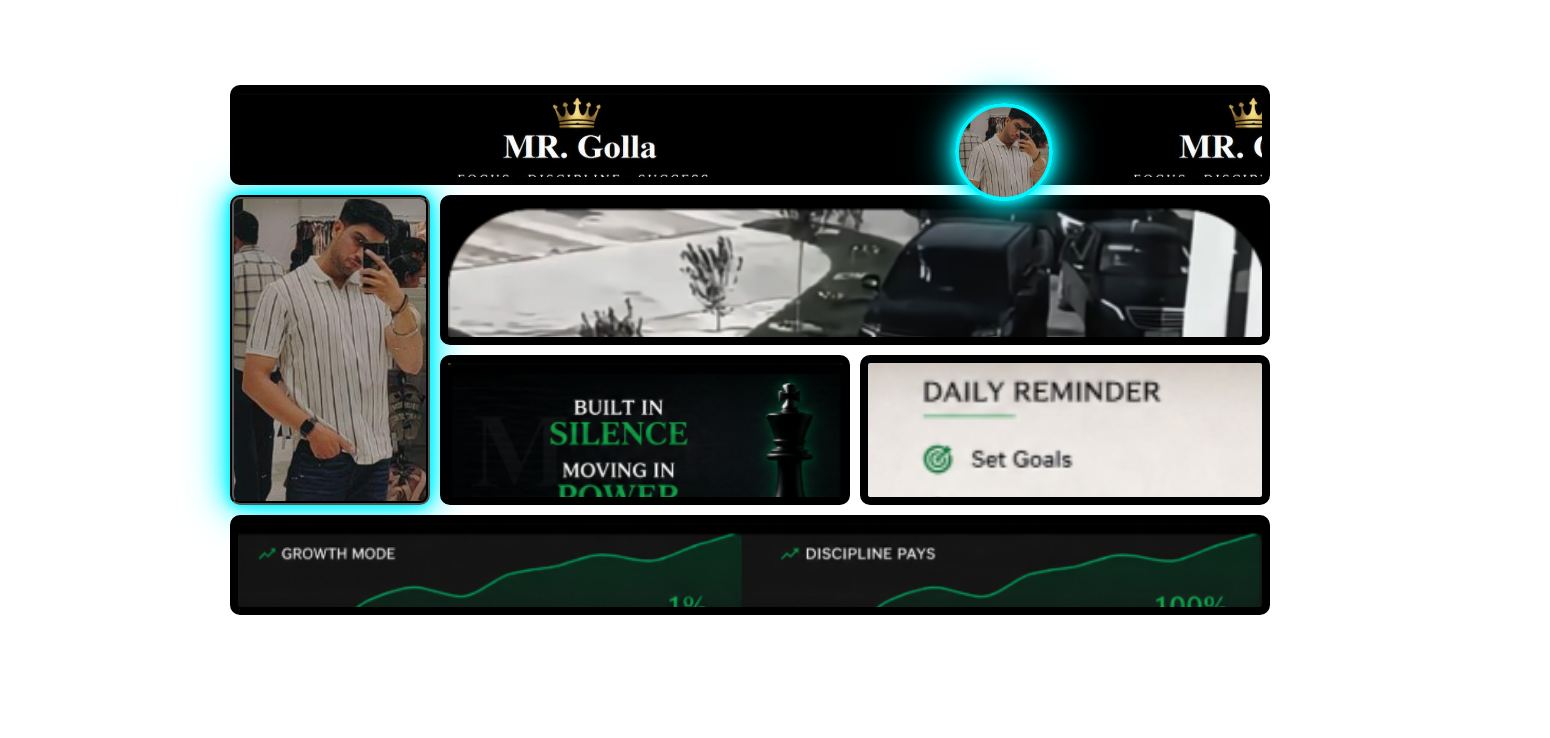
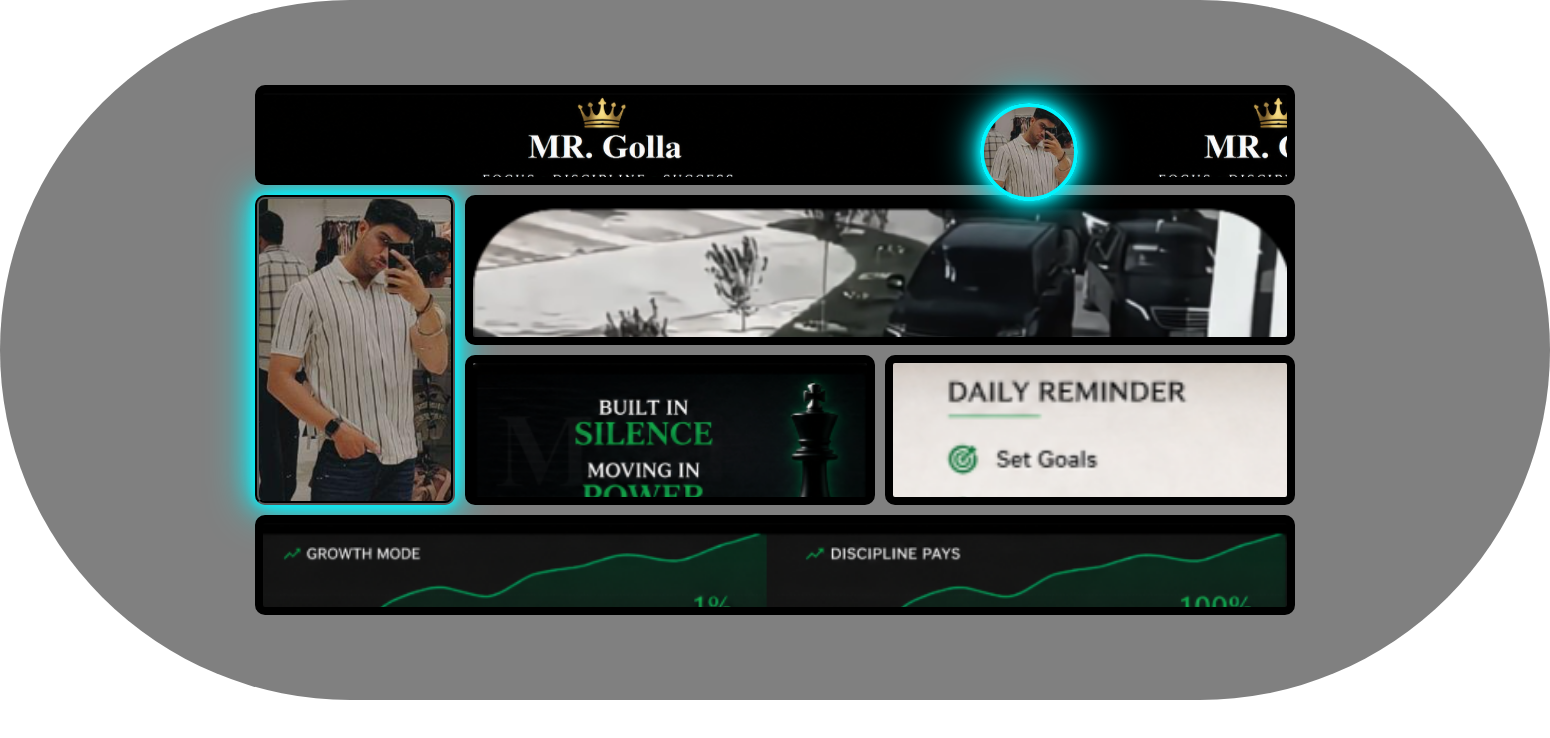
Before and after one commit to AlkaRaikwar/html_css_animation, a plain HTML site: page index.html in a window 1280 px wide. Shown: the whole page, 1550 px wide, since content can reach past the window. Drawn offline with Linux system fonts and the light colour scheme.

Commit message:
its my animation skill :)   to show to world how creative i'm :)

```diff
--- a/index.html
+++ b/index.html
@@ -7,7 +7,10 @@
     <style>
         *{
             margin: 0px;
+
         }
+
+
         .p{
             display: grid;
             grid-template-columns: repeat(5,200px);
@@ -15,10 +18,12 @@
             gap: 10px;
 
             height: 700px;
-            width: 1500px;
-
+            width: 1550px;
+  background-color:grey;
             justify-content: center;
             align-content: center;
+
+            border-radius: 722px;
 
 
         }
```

---------------

THE TASK -
Search the records for the string "index" and return every line in which it occurs.

TASK SOLUTION -
Before and after one commit to AlkaRaikwar/html_css_animation, a plain HTML site: page index.html in a window 1280 px wide. Shown: the whole page, 1550 px wide, since content can reach past the window. Drawn offline with Linux system fonts and the light colour scheme.
--- a/index.html
+++ b/index.html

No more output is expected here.